== TASK PROMPT ==
Every line with the word "exercício" in it should be extracted from the data that follows.

== INPUT ==

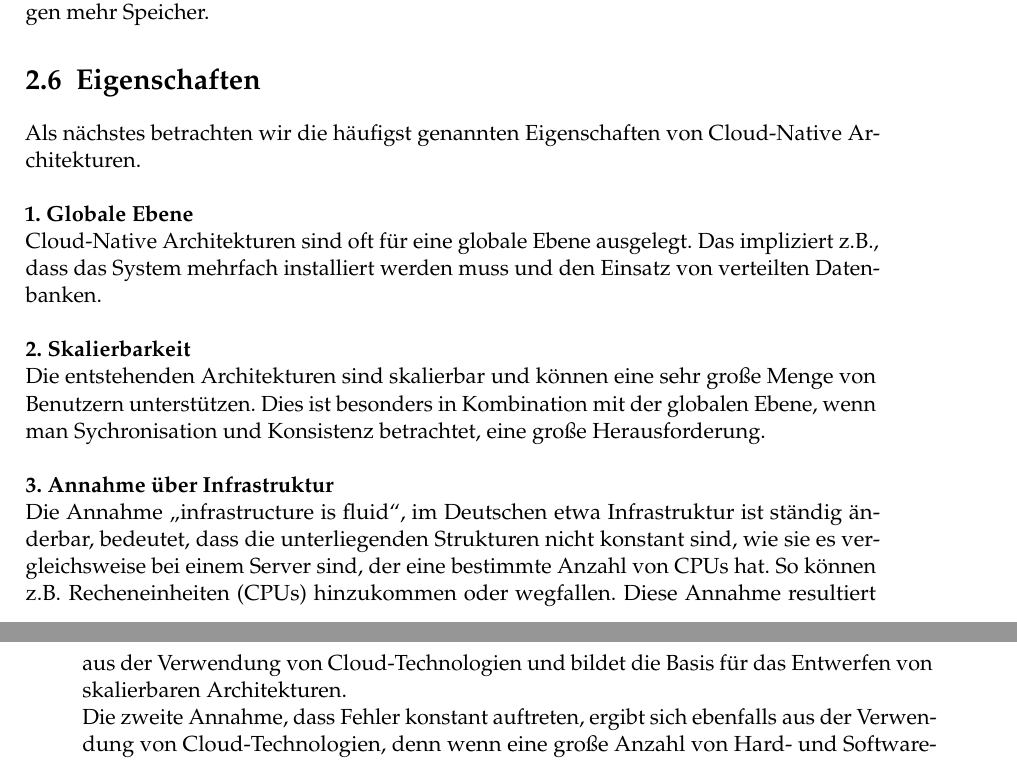
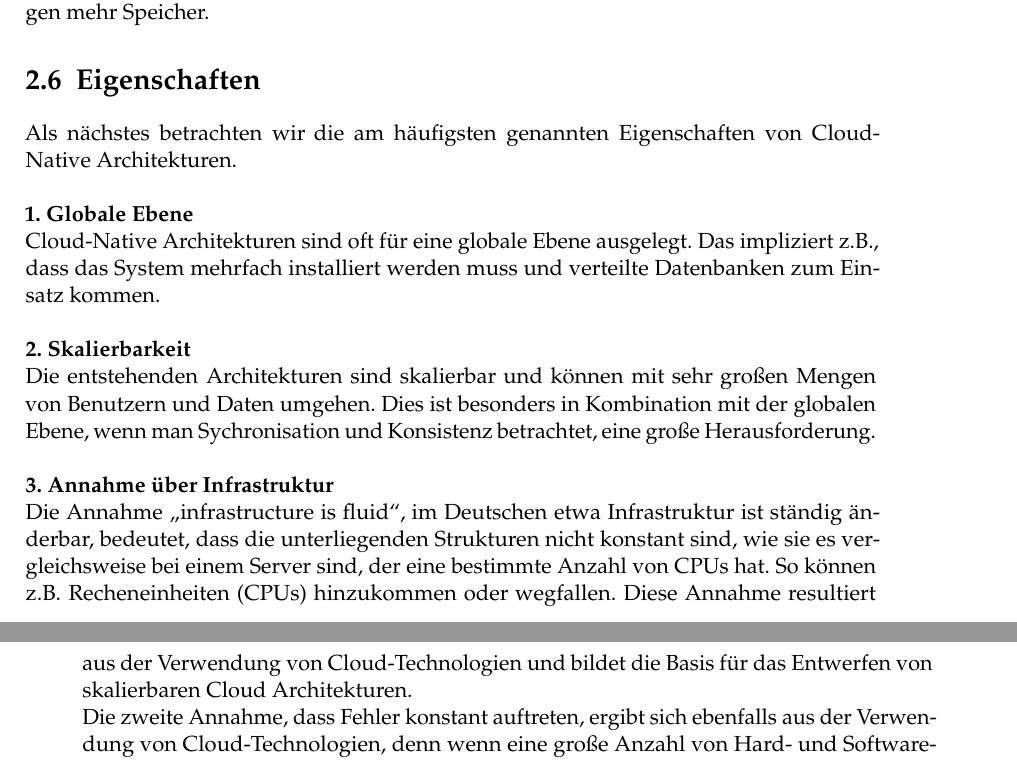
Before and after one commit to tglaes/CloudNative, a LaTeX thesis (Ausarbeitung/htwsaar-i-mst-vorlage.tex, which reads Ausarbeitung/Chapters/CloudNativeDefinition.tex): two parts of pages 13 and 14 of 35, joined at a grey line, cut so that both start at the same text. Compiled offline with pdfLaTeX.

Commit message:
Kleine Änderungen

```diff
--- a/Ausarbeitung/Chapters/CloudNativeDefinition.tex
+++ b/Ausarbeitung/Chapters/CloudNativeDefinition.tex
@@ -82,16 +82,16 @@ Im Gegensatz zu Container, sind virtuelle Maschinen eine Virtualisierung der ges
 Bei einer virtuellen Maschine ermöglicht der Hypervisor die Ausführung mehrerer virtuellen Maschinen auf einer einzigen Maschine. Jede virtuelle Maschine enthält eine vollständige Kopie eines Betriebssystems, der Anwendung, notwendiger Binärdateien und Bibliotheken. In Abbildung \ref{vm} sind drei Gastbetriebssysteme zu sehen, die alle von ihrem Hypervisor kontrolliert werden. Jedes System benötigt seine eigenen CPU- und Speicherressourcen sowie seine eigene Kopie verschiedener Binärdateien und Bibliotheken. Dadurch benötigen virtuelle Maschinen im Vergleich zu containerbasierten Anwendungen mehr Speicher.
 
 \section{Eigenschaften}
-Als nächstes betrachten wir die häufigst genannten Eigenschaften von Cloud-Native Architekturen.\\
+Als nächstes betrachten wir die am häufigsten genannten Eigenschaften von Cloud-Native Architekturen.\\
 \\
 \textbf{1. Globale Ebene}\\
-Cloud-Native Architekturen sind oft für eine globale Ebene ausgelegt. Das impliziert z.B., dass das System mehrfach installiert werden muss und den Einsatz von verteilten Datenbanken.\\
+Cloud-Native Architekturen sind oft für eine globale Ebene ausgelegt. Das impliziert z.B., dass das System mehrfach installiert werden muss und verteilte Datenbanken zum Einsatz kommen.\\
 \\
 \textbf{2. Skalierbarkeit}\\
-Die entstehenden Architekturen sind skalierbar und können eine sehr große Menge von Benutzern unterstützen. Dies ist besonders in Kombination mit der globalen Ebene, wenn man Sychronisation und Konsistenz betrachtet, eine große Herausforderung.\\
+Die entstehenden Architekturen sind skalierbar und können mit sehr großen Mengen von Benutzern und Daten umgehen. Dies ist besonders in Kombination mit der globalen Ebene, wenn man Sychronisation und Konsistenz betrachtet, eine große Herausforderung.\\
 \\
 \textbf{3. Annahme über Infrastruktur}\\
-Die Annahme \glqq infrastructure is fluid\grqq{}, im Deutschen etwa Infrastruktur ist ständig änderbar, bedeutet, dass die unterliegenden Strukturen nicht konstant sind, wie sie es vergleichsweise bei einem Server sind, der eine bestimmte Anzahl von CPUs hat. So können z.B. Recheneinheiten (CPUs) hinzukommen oder wegfallen. Diese Annahme resultiert aus der Verwendung von Cloud-Technologien und bildet die Basis für das Entwerfen von skalierbaren Architekturen.\\
+Die Annahme \glqq infrastructure is fluid\grqq{}, im Deutschen etwa Infrastruktur ist ständig änderbar, bedeutet, dass die unterliegenden Strukturen nicht konstant sind, wie sie es vergleichsweise bei einem Server sind, der eine bestimmte Anzahl von CPUs hat. So können z.B. Recheneinheiten (CPUs) hinzukommen oder wegfallen. Diese Annahme resultiert aus der Verwendung von Cloud-Technologien und bildet die Basis für das Entwerfen von skalierbaren Cloud Architekturen.\\
 Die zweite Annahme, dass Fehler konstant auftreten, ergibt sich ebenfalls aus der Verwendung von Cloud-Technologien, denn wenn eine große Anzahl von Hard- und Softwarekomponenten verwendet werden steigt die Wahrscheinlichkeit von einem unerwarteten Ausfall. Die Architektur muss also die Möglichkeit von solchen Fehlern miteinbeziehen, denn anders ist sie nicht widerstandsfähig genug, um effektiv in einer Cloud-Umgebung zu bestehen.\\
 \\
 \textbf{4 Updates und Tests verlaufen unscheinbar}\\
```
Also changed, not shown: Ausarbeitung/Chapters/Fallbeispiel.tex (+1 -1 lines), Ausarbeitung/htwsaar-i-mst-vorlage.pdf, Ausarbeitung/Chapters/CloudNativeDefinition.tex (6 more changed lines), 1 other file.
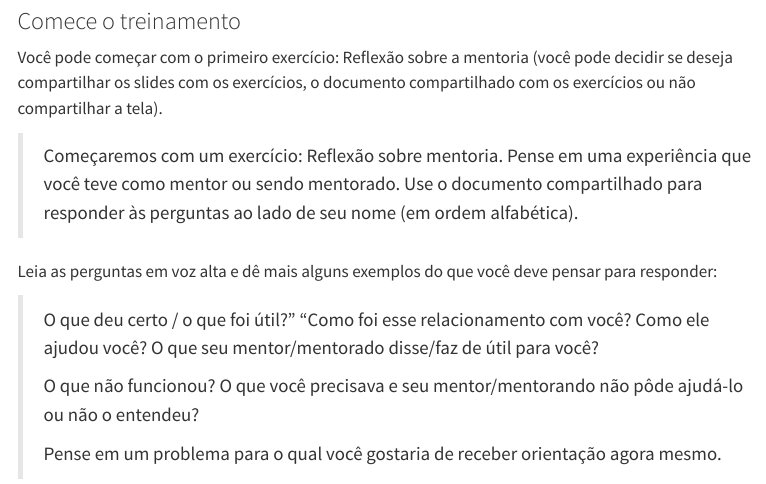
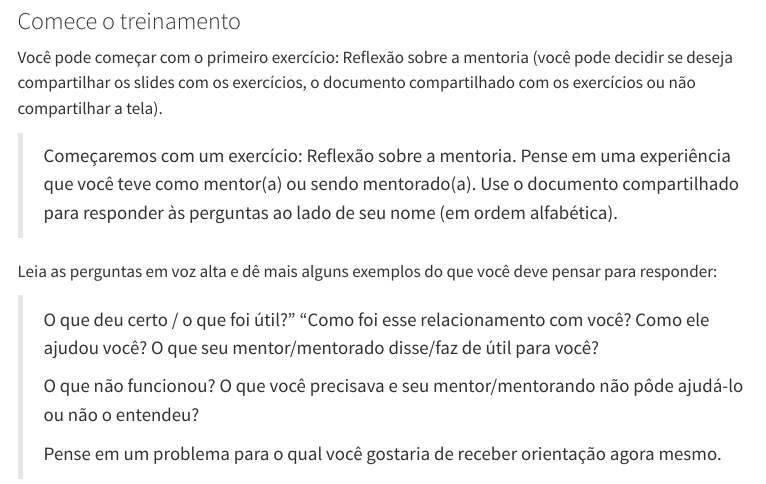
Before and after one commit to ropensci-training/ropensci-mentors, a Quarto document (instructor_notes.pt.qmd): the page in a window 1100 px wide, from 1000 px down. Rendered offline with R 4.5, knitr and Pandoc in place of Quarto, with nearby package versions; menus at the side of the page are left out.

Commit message:
Actualizar instructor_notes.pt.qmd
Co-authored-by: Francesca Palmeira <francesca@alumni.usp.br>

```diff
--- a/instructor_notes.pt.qmd
+++ b/instructor_notes.pt.qmd
@@ -45,7 +45,7 @@ Se você for gravar a sessão, este é um bom momento para pedir a permissão. D
 
 Você pode começar com o primeiro exercício: Reflexão sobre a mentoria (você pode decidir se deseja compartilhar os slides com os exercícios, o documento compartilhado com os exercícios ou não compartilhar a tela).
 
-> Começaremos com um exercício: Reflexão sobre mentoria. Pense em uma experiência que você teve como mentor ou sendo mentorado.  Use o documento compartilhado para responder às perguntas ao lado de seu nome (em ordem alfabética).
+> Começaremos com um exercício: Reflexão sobre a mentoria. Pense em uma experiência que você teve como mentor(a) ou sendo mentorado(a).  Use o documento compartilhado para responder às perguntas ao lado de seu nome (em ordem alfabética).
 
 Leia as perguntas em voz alta e dê mais alguns exemplos do que você deve pensar para responder:
 
```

== COMPLETED EXERCISE ==
 Você pode começar com o primeiro exercício: Reflexão sobre a mentoria (você pode decidir se deseja compartilhar os slides com os exercícios, o documento compartilhado com os exercícios ou não compartilhar a tela).
-> Começaremos com um exercício: Reflexão sobre mentoria. Pense em uma experiência que você teve como mentor ou sendo mentorado.  Use o documento compartilhado para responder às perguntas ao lado de seu nome (em ordem alfabética).
+> Começaremos com um exercício: Reflexão sobre a mentoria. Pense em uma experiência que você teve como mentor(a) ou sendo mentorado(a).  Use o documento compartilhado para responder às perguntas ao lado de seu nome (em ordem alfabética).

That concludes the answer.